How to complete this task
Where the data below has the string "docs", return the whole line.

[Data provided Boundary: Start]

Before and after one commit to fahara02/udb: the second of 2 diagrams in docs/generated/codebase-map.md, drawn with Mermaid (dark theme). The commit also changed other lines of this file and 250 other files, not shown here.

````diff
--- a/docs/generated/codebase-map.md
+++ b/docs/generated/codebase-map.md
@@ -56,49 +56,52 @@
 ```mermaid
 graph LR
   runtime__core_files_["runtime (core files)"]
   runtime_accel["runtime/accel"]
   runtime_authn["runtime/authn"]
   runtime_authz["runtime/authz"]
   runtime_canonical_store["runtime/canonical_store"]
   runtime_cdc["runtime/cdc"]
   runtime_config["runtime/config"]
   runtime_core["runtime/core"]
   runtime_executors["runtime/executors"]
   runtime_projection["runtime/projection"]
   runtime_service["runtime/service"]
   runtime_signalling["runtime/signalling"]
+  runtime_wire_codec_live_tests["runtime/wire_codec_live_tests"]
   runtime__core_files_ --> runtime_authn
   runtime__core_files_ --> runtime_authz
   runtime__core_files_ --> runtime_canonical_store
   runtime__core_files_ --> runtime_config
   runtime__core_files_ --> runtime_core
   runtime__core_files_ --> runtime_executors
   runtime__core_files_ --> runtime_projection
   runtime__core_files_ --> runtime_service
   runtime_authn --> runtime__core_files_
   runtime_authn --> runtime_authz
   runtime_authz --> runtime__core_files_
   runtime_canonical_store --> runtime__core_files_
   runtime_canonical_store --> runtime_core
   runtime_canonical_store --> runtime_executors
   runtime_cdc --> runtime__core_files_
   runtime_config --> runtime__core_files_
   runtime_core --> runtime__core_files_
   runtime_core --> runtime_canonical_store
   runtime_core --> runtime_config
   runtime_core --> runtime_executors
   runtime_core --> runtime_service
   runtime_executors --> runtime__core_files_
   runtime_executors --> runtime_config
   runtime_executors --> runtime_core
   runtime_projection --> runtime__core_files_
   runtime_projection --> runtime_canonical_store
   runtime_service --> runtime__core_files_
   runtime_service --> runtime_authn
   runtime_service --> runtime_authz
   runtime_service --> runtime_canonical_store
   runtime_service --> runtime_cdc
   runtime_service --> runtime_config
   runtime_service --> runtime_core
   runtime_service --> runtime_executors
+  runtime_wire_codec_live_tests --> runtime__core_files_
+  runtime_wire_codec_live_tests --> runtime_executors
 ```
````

[Data provided Boundary: End]

Written solution
Before and after one commit to fahara02/udb: the second of 2 diagrams in docs/generated/codebase-map.md, drawn with Mermaid (dark theme). The commit also changed other lines of this file and 250 other files, not shown here.
--- a/docs/generated/codebase-map.md
+++ b/docs/generated/codebase-map.md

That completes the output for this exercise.